During lockdown the Waterford Great Parchment Book (1356-1649) was chosen for inclusion in the prestigious Irish Script on Screen project and now all 450 pages are available worldwide on www.isos.dias.ie.
To celebrate Waterford Treasures wanted to have a Great Calligraphy Festival, Celebrating the Art of Writing in Waterford. Thanks to funding from Creative Ireland/ Waterford this has come to fruition and Waterford Treasures will also put a ‘Turning the Page’ interactive into the gallery where the Book is displayed, with translations, thanks to the late Dr Niall Byrne and his family.
The Great Calligraphy Festival, Celebrating the Art of Writing in Waterford will be both online and in-person. Videos, tutorials and inspirational pieces by the world famous calligrapher Denis Brown are available on Waterford Treasures YouTube channel and other social media.

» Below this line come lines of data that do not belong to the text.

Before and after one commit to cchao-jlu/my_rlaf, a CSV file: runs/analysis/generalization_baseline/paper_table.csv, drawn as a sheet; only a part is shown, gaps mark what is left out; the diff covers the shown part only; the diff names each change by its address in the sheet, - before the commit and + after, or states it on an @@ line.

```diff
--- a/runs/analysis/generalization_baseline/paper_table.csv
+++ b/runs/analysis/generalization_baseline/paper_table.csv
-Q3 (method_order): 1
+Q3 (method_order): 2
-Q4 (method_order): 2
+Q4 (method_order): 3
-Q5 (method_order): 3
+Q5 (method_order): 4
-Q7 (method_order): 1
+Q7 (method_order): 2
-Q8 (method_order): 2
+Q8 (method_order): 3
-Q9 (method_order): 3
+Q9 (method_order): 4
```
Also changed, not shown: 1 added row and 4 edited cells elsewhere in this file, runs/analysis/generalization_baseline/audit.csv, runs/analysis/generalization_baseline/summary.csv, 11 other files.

Exploring the Great Parchment Book and teaching about writing and book production, Denis will also teach Gothic script, the one used in the Parchment Book and a small number of people will participate in an in-person workshop on 23rd September.

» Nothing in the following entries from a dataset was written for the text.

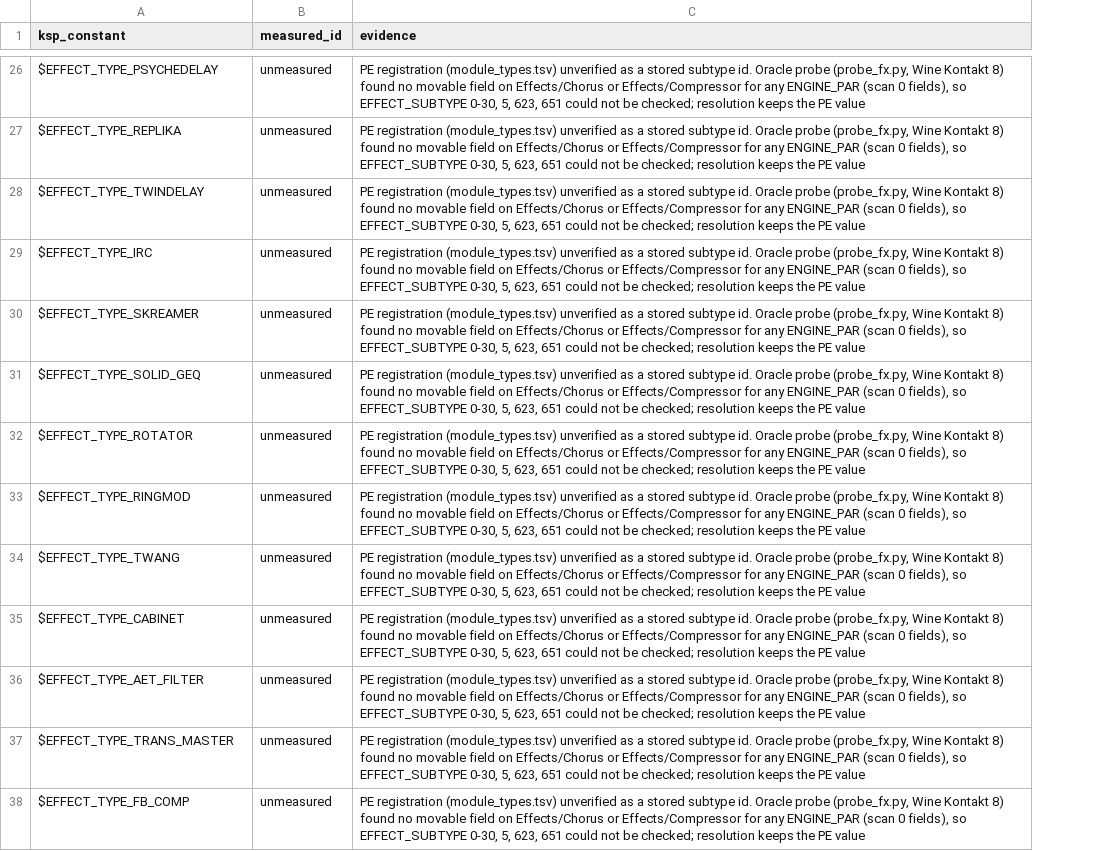
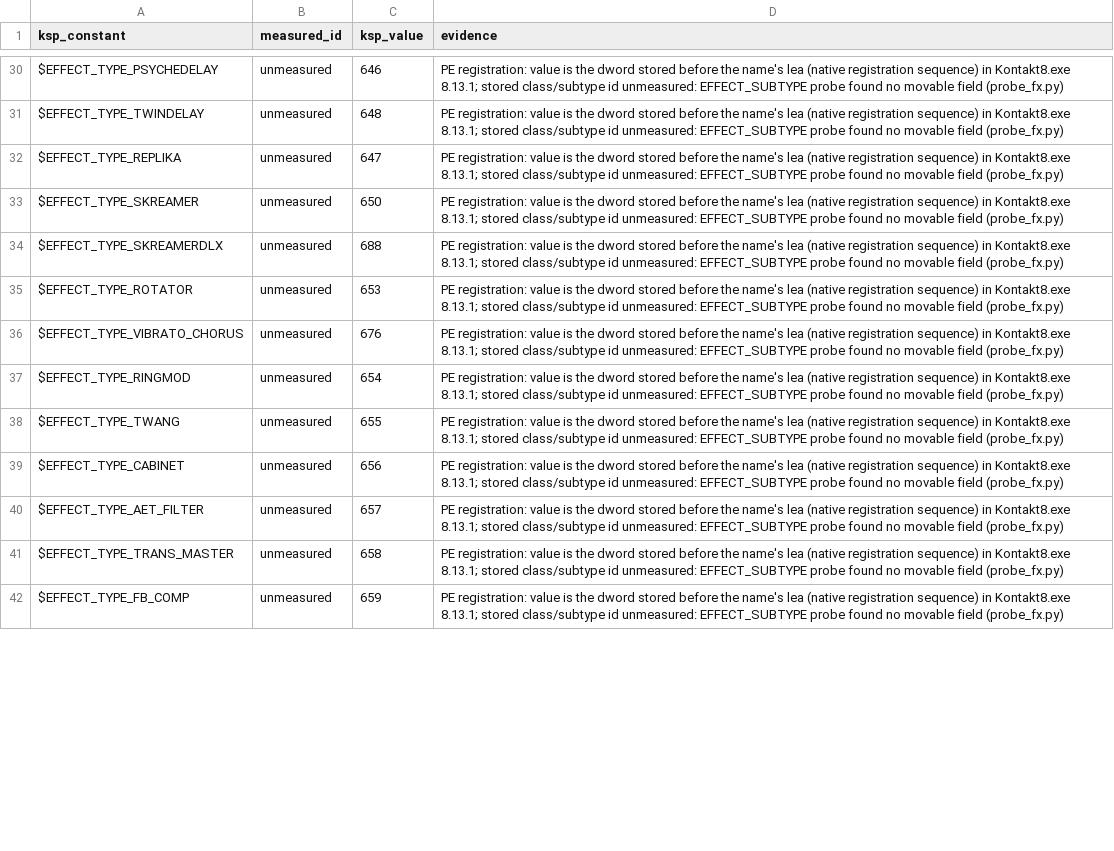
Before and after one commit to DerpcatMusic/KONTRA, a TSV file: docs/re/kontakt-bindings/effect-type-ids.tsv, drawn as a sheet; only a part is shown, gaps mark what is left out; removed rows and columns are numbered as before the commit, all else as after; the diff covers the shown part only; the diff names each change by its address in the sheet, - before the commit and + after, or states it on an @@ line.

```diff
--- a/docs/re/kontakt-bindings/effect-type-ids.tsv
+++ b/docs/re/kontakt-bindings/effect-type-ids.tsv
+column C (ksp_value), rows 30-35: 646 | 648 | 647 | 650 | 688 | 653; rows 37-42: 654 | 655 | 656 | 657 | 658 | 659
-D30 (evidence): PE registration (module_types.tsv) unverified as a stored subtype id. Oracle probe (probe_fx.py, Wine Kontakt 8) found no movable field on Effects/Chorus or Effects/Compressor for any ENGINE_PAR (scan 0 fields), so EFFECT_SUBTYPE 0-30, 5, 623, 651 could not be checked; resolution keeps the PE value
+D30 (evidence): PE registration: value is the dword stored before the name's lea (native registration sequence) in Kontakt8.exe 8.13.1; stored class/subtype id unmeasured: EFFECT_SUBTYPE probe found no movable field (probe_fx.py)
-row 27: $EFFECT_TYPE_REPLIKA | unmeasured | PE registration (module_types.tsv) unverified as a stored subtype id. Oracle probe (probe_fx.py, Wine Kontakt 8) found no movable field on Effects/Chorus or Effects/Compressor for any ENGINE_PAR (scan 0 fields), so EFFECT_SUBTYPE 0-30, 5, 623, 651 could not be checked; resolution keeps the PE value
-D31:D35 (evidence): PE registration (module_types.tsv) unverified as a stored subtype id. Oracle probe (probe_fx.py, Wine Kontakt 8) found no movable field on Effects/Chorus or Effects/Compressor for any ENGINE_PAR (scan 0 fields), so EFFECT_SUBTYPE 0-30, 5, 623, 651 could not be checked; resolution keeps the PE value
+D31:D35 (evidence): PE registration: value is the dword stored before the name's lea (native registration sequence) in Kontakt8.exe 8.13.1; stored class/subtype id unmeasured: EFFECT_SUBTYPE probe found no movable field (probe_fx.py)
-A32 (ksp_constant): $EFFECT_TYPE_IRC
+A32 (ksp_constant): $EFFECT_TYPE_REPLIKA
-A34 (ksp_constant): $EFFECT_TYPE_SOLID_GEQ
+A34 (ksp_constant): $EFFECT_TYPE_SKREAMERDLX
+row 36: $EFFECT_TYPE_VIBRATO_CHORUS | unmeasured | 676 | PE registration: value is the dword stored before the name's lea (native registration sequence) in Kontakt8.exe 8.13.1; stored class/subtype id unmeasured: EFFECT_SUBTYPE probe found no movable field (probe_fx.py)
-D37:D42 (evidence): PE registration (module_types.tsv) unverified as a stored subtype id. Oracle probe (probe_fx.py, Wine Kontakt 8) found no movable field on Effects/Chorus or Effects/Compressor for any ENGINE_PAR (scan 0 fields), so EFFECT_SUBTYPE 0-30, 5, 623, 651 could not be checked; resolution keeps the PE value
+D37:D42 (evidence): PE registration: value is the dword stored before the name's lea (native registration sequence) in Kontakt8.exe 8.13.1; stored class/subtype id unmeasured: EFFECT_SUBTYPE probe found no movable field (probe_fx.py)
```
Also changed, not shown: 12 added rows, 12 removed rows and 43 edited cells elsewhere in this file, docs/re/ksp/SYMBOLS.tsv, 1 other file.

Rosemary Ryan of Waterford Treasures commented, ‘The Waterford Great Parchment Book is a unique source for how a great medieval city operated in the Middle Ages. Thanks to funding by Creative Ireland/Waterford we can now explore its content and actual production. Who actually were the guys who did the writing? Since they couldn’t buy online or in the stationery shop how did they get their ink and quills and vellum? The Book is now online thanks to the Dublin Institute of Advanced Studies and our Festival will celebrate the Art of Writing in Waterford. Please join us!’
The Great Parchment Book is a Waterford Council record and covers 300 years in Waterford’s story 1356-1649, ending abruptly with Oliver Cromwell at the gates. It is written in Latin, French and English and is the earliest use of English for city records in Ireland. From it we learn lots of vivid detail of life in medieval Waterford, for example that plague killed 2,256 people in the year September 1603 to September 1604. August was a particularly bad month with 116 deaths weekly. The city officials realised that the disease was being spread by soldiers of the garrison, who were raiding the houses of the dead at night to steal their clothes and goods. The successful measures enacted to stop this pilfering make fascinating reading.

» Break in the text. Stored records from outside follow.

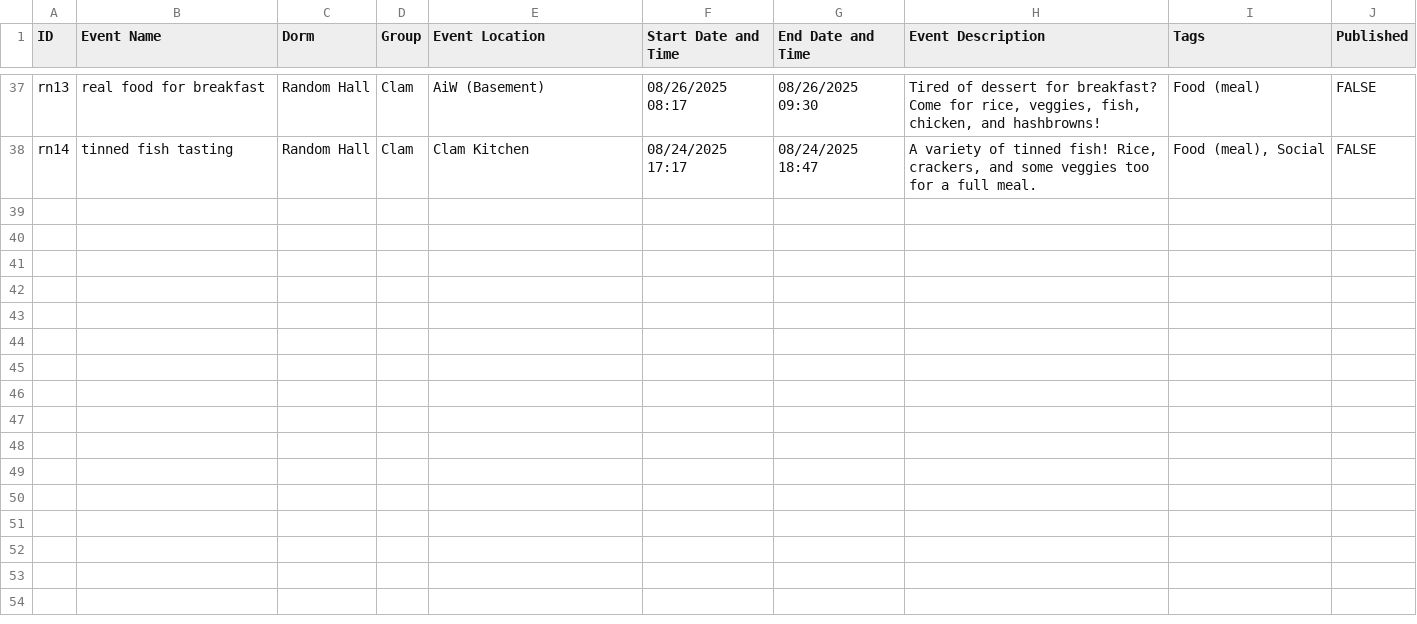
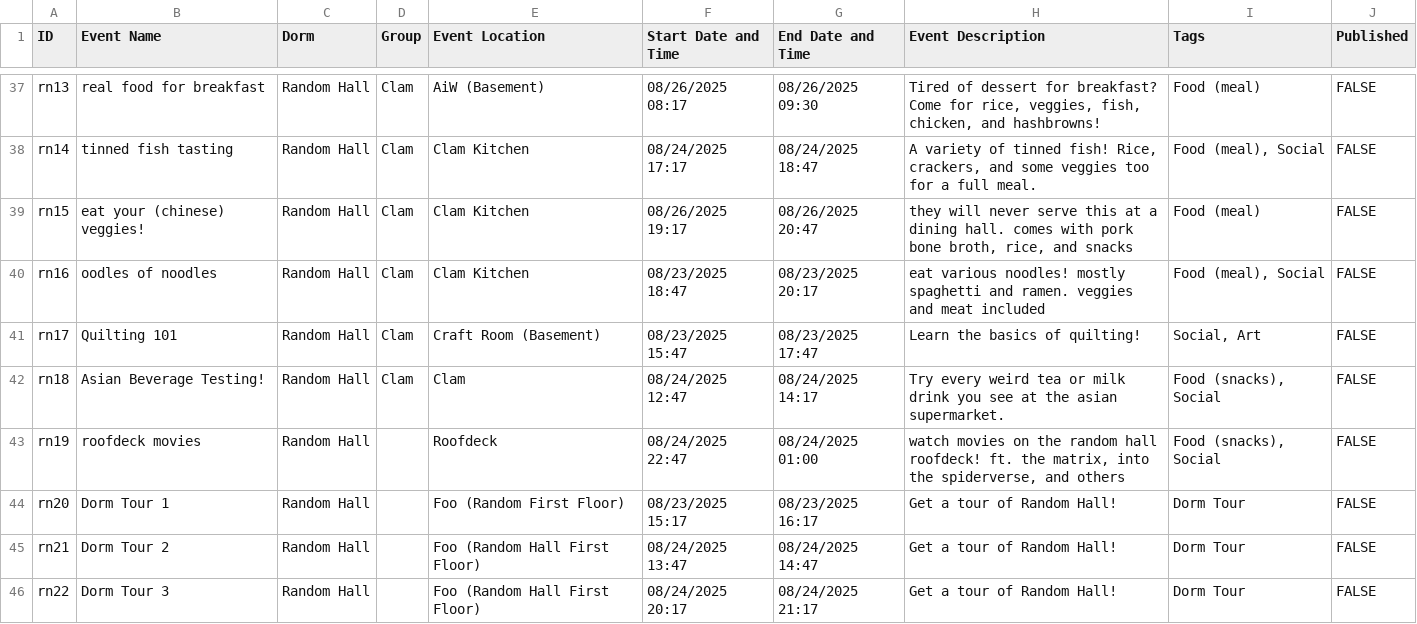
Before and after one commit to mit-dormcon/t-rex, a CSV file: events/2025-events.csv, drawn as a sheet; only a part is shown, gaps mark what is left out; the diff names each change by its address in the sheet, - before the commit and + after, or states it on an @@ line.

Commit message:
add more events

```diff
--- a/events/2025-events.csv
+++ b/events/2025-events.csv
+row 39: rn15 | eat your (chinese) veggies! | Random Hall | Clam | Clam Kitchen | 08/26/2025 19:17 | 08/26/2025 20:47 | they will never serve this at a dining hall. comes with pork bone broth, rice, and snacks | Food (meal) | FALSE
+row 40: rn16 | oodles of noodles | Random Hall | Clam | Clam Kitchen | 08/23/2025 18:47 | 08/23/2025 20:17 | eat various noodles! mostly spaghetti and ramen. veggies and meat included | Food (meal), Social | FALSE
+row 41: rn17 | Quilting 101 | Random Hall | Clam | Craft Room (Basement) | 08/23/2025 15:47 | 08/23/2025 17:47 | Learn the basics of quilting! | Social, Art | FALSE
+row 42: rn18 | Asian Beverage Testing! | Random Hall | Clam | Clam | 08/24/2025 12:47 | 08/24/2025 14:17 | Try every weird tea or milk drink you see at the asian supermarket. | Food (snacks), Social | FALSE
+row 43: rn19 | roofdeck movies | Random Hall |  | Roofdeck | 08/24/2025 22:47 | 08/24/2025 01:00 | watch movies on the random hall roofdeck! ft. the matrix, into the spiderverse, and others | Food (snacks), Social | FALSE
+row 44: rn20 | Dorm Tour 1 | Random Hall |  | Foo (Random First Floor) | 08/23/2025 15:17 | 08/23/2025 16:17 | Get a tour of Random Hall! | Dorm Tour | FALSE
+row 45: rn21 | Dorm Tour 2 | Random Hall |  | Foo (Random Hall First Floor) | 08/24/2025 13:47 | 08/24/2025 14:47 | Get a tour of Random Hall! | Dorm Tour | FALSE
+row 46: rn22 | Dorm Tour 3 | Random Hall |  | Foo (Random Hall First Floor) | 08/24/2025 20:17 | 08/24/2025 21:17 | Get a tour of Random Hall! | Dorm Tour | FALSE
```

Rosemary added, ‘We would love the whole of Waterford to be writing together…students, schools, Friends of the Museum, graphic companies, would-be calligraphers everywhere, to celebrate the Art of Writing in Waterford. Any self-respecting Goth needs to be able to write in Gothic script! Sharpen up your quills, make your ink, purchase your parchment, and make your mark! Learning to write is an amazing achievement! We may not write as much as we used to but we are still very influenced by scripts, fonts, and typefaces. Before Gutenberg’s printing press in Europe about AD1450 they had to handwrite every document and book. Printing changed the world!’